***** Records to process *****

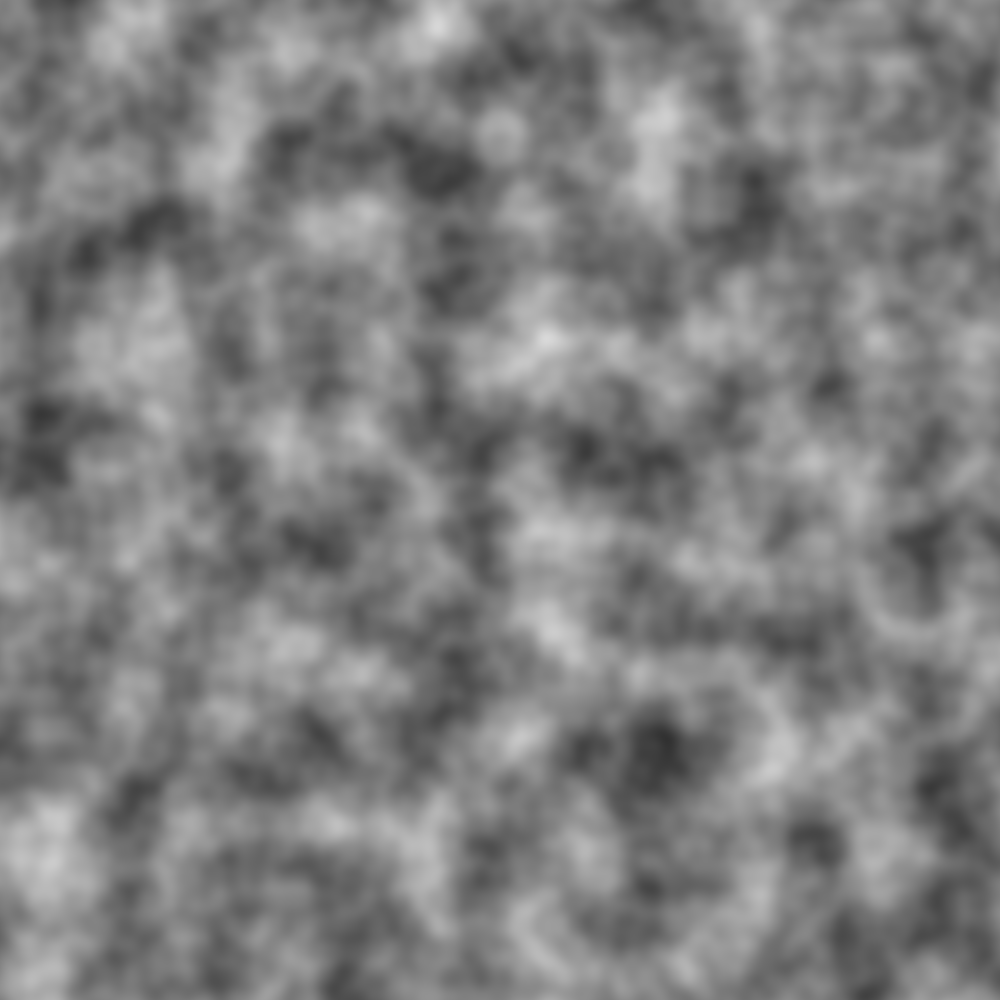
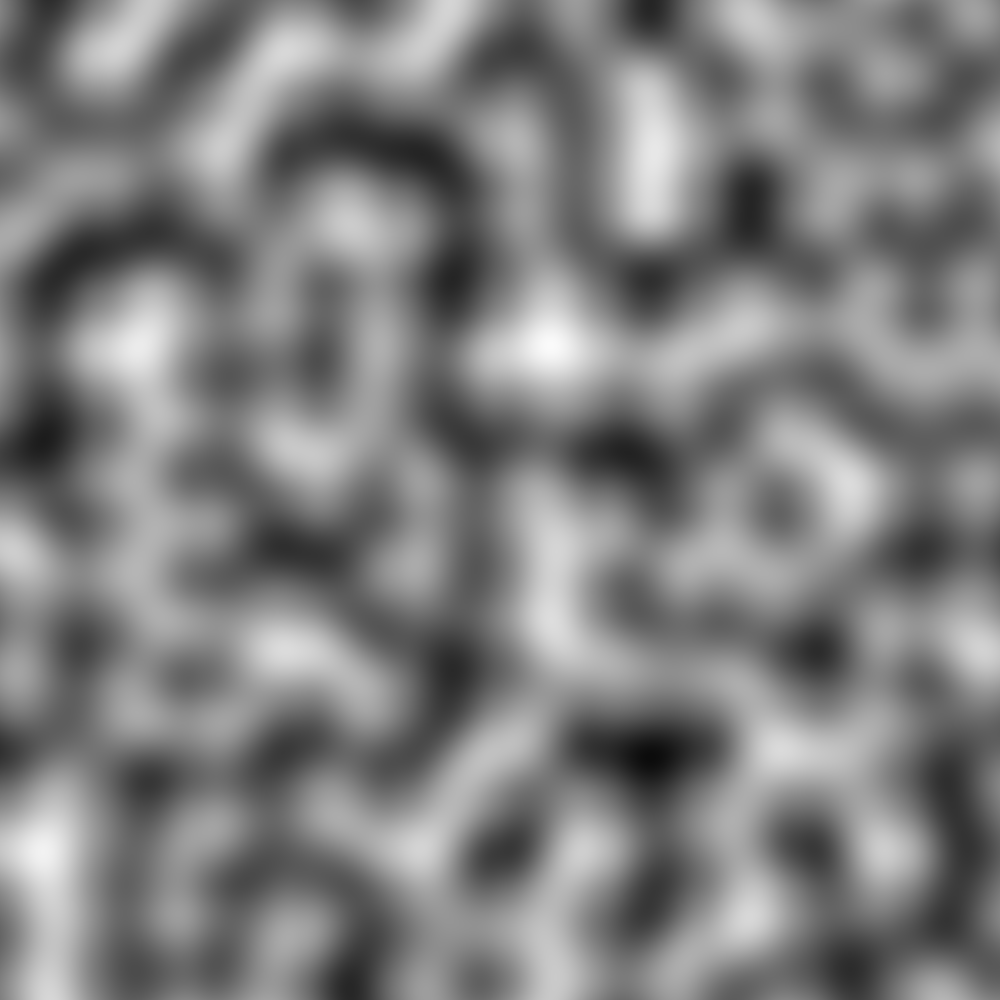
add Biome Dictionary

diff --git a/src/ImageGenerator.cs b/src/ImageGenerator.cs
@@ -1,5 +1,6 @@
 using static System.Console;
 using SkiaSharp;
+using Biomes;
 
 namespace PerlinNoise;
 
@@ -7,8 +8,9 @@ public class ImageGenerator
 {
     private const string 
         perlinNoise = "PerlinNoise", randomNoise = "RandomNoise", 
-        fractalNoise = "FractalNoise", worleyNoise = "WorleyNoise";
-    public static string[] Types { get; } = [perlinNoise, randomNoise, fractalNoise, worleyNoise];
+        fractalNoise = "FractalNoise", worleyNoise = "WorleyNoise",
+        biomeNoise = "BiomeNoise";
+    public static string[] Types { get; } = [perlinNoise, randomNoise, fractalNoise, worleyNoise, biomeNoise];
     public static void GenerateImage(string type)
     {
         int size = 1000;
@@ -31,9 +33,11 @@ public class ImageGenerator
                 FastNoiseLite fractalState = new();
                 fractalState.SetNoiseType(FastNoiseLite.NoiseType.Perlin);
                 fractalState.SetSeed(1);
-                fractalState.SetFractalType(FastNoiseLite.FractalType.FBm);
-                fractalState.SetFractalOctaves(3);
+                fractalState.SetFractalType(FastNoiseLite.FractalType.None);
+                fractalState.SetFractalOctaves(6);
                 fractalState.SetFrequency(0.01f);
+                fractalState.SetFractalLacunarity(1.5f);
+                fractalState.SetFractalGain(0.5f);
                 noise = GenerateFastNoiseLite(fractalState, size);
                 break;
             case worleyNoise:
@@ -43,10 +47,12 @@ public class ImageGenerator
                 worleyState.SetCellularReturnType(FastNoiseLite.CellularReturnType.Distance2);
                 noise = GenerateFastNoiseLite(worleyState, size);
                 break;
+            case biomeNoise:
+                noise = BiomeGen.GenerateBiomeMap(size, 2);
+                break;
             default:
                 break;
         }
-        
         //visualize map on black and white pixels
         SKBitmap bitmap = new(size, size);
         for (int i = 0; i < size; i++)

diff --git a/src/Biomes/BiomesDic.cs b/src/Biomes/BiomesDic.cs
@@ -1,0 +1,31 @@
+using System;
+using System.Collections.Generic;
+using Biomes;
+
+public class BiomesDic 
+{
+    private static Dictionary<Type, Biome>? Biomes;
+    private static void InitializeBiomes()
+    {
+        Biomes = new Dictionary<Type, Biome>
+        {
+            // Add your biomes and their corresponding values here
+            [typeof(Desert)] = new Desert(),
+            [typeof(Jungle)] = new Jungle(),
+            [typeof(Savanna)] = new Savanna(),
+            [typeof(Taiga)] = new Taiga(),
+            [typeof(Tundra)] = new Tundra()
+        };
+    }
+    public static Biome? GetBiome(Type type)
+    {
+        if (Biomes == null)
+        {
+            InitializeBiomes();
+        }
+        
+        return Biomes!.TryGetValue(type, out var biome)? biome : throw new Exception("Biome not found");
+        
+    }
+    
+}

diff --git a/src/Biomes/BiomeGen.cs b/src/Biomes/BiomeGen.cs
@@ -1,5 +1,23 @@
+
 namespace Biomes;
 public class BiomeGen
 {
+    internal static float[,] GenerateBiomeMap(int size, int seed)
+    {
+        FastNoiseLite noise = new FastNoiseLite(seed);
+        noise.SetNoiseType(FastNoiseLite.NoiseType.OpenSimplex2);
+        noise.SetFrequency(0.001f);
 
+        float[,] noiseData = new float[size, size];
+
+        for (int i = 0; i < size; i++)
+        {
+            for (int j = 0; j < size; j++)
+            {
+                
+                noiseData[i, j] = noise.GetNoise(i, j);
+            }
+        }
+        return noiseData;
+    }
 }

diff --git a/src/Biomes/Savanna.cs b/src/Biomes/Savanna.cs
@@ -1,14 +1,6 @@
 namespace Biomes;
 
-public class Savanna : IBiome
+public class Savanna : Biome
 {
-    public float2 GetHumidityRange()
-    {
-        throw new NotImplementedException();
-    }
-
-    public float2 GetTemperatureRange()
-    {
-        throw new NotImplementedException();
-    }
+    
 }

diff --git a/src/Biomes/Taiga.cs b/src/Biomes/Taiga.cs
@@ -1,14 +1,6 @@
 namespace Biomes;
 
-public class Taiga : IBiome
+public class Taiga : Biome
 {
-    public float2 GetHumidityRange()
-    {
-        throw new NotImplementedException();
-    }
-
-    public float2 GetTemperatureRange()
-    {
-        throw new NotImplementedException();
-    }
+        
 }

diff --git a/src/Biomes/Desert.cs b/src/Biomes/Desert.cs
@@ -1,14 +1,6 @@
 namespace Biomes;
 
-public class Desert : IBiome
+public class Desert : Biome
 {
-    public float2 GetHumidityRange()
-    {
-        throw new NotImplementedException();
-    }
-
-    public float2 GetTemperatureRange()
-    {
-        throw new NotImplementedException();
-    }
+    
 }

diff --git a/src/Biomes/Jungle.cs b/src/Biomes/Jungle.cs
@@ -1,14 +1,6 @@
 namespace Biomes;
 
-public class Jungle : IBiome
+public class Jungle : Biome
 {
-    public float2 GetHumidityRange()
-    {
-        throw new NotImplementedException();
-    }
-
-    public float2 GetTemperatureRange()
-    {
-        throw new NotImplementedException();
-    }
+    
 }

diff --git a/src/Biomes/Tundra.cs b/src/Biomes/Tundra.cs
@@ -1,14 +1,6 @@
 namespace Biomes;
 
-public class Tundra : IBiome
+public class Tundra : Biome
 {
-    public float2 GetHumidityRange()
-    {
-        throw new NotImplementedException();
-    }
-
-    public float2 GetTemperatureRange()
-    {
-        throw new NotImplementedException();
-    }
+    
 }

diff --git a/src/float2.cs b/src/float2.cs
@@ -8,4 +8,9 @@ public struct float2
         x = f.x;
         y = f.y;
     }
+    public float2(float x, float y)
+    {
+        this.x = x;
+        this.y = y;
+    }
 }

diff --git a/src/Biomes/Biome.cs b/src/Biomes/Biome.cs
@@ -1,0 +1,7 @@
+namespace Biomes;
+
+public abstract class Biome
+{
+    public float2 temperatureRange;
+    public float2 humidityRange;
+}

*****

| Exercise instructions |
All lines from the one with "x, float y)" through the end of the records need to be copied exactly, and no other lines.

| Task response |
+    public float2(float x, float y)
+    {
+        this.x = x;
+        this.y = y;
+    }
 }

diff --git a/src/Biomes/Biome.cs b/src/Biomes/Biome.cs
@@ -1,0 +1,7 @@
+namespace Biomes;
+
+public abstract class Biome
+{
+    public float2 temperatureRange;
+    public float2 humidityRange;
+}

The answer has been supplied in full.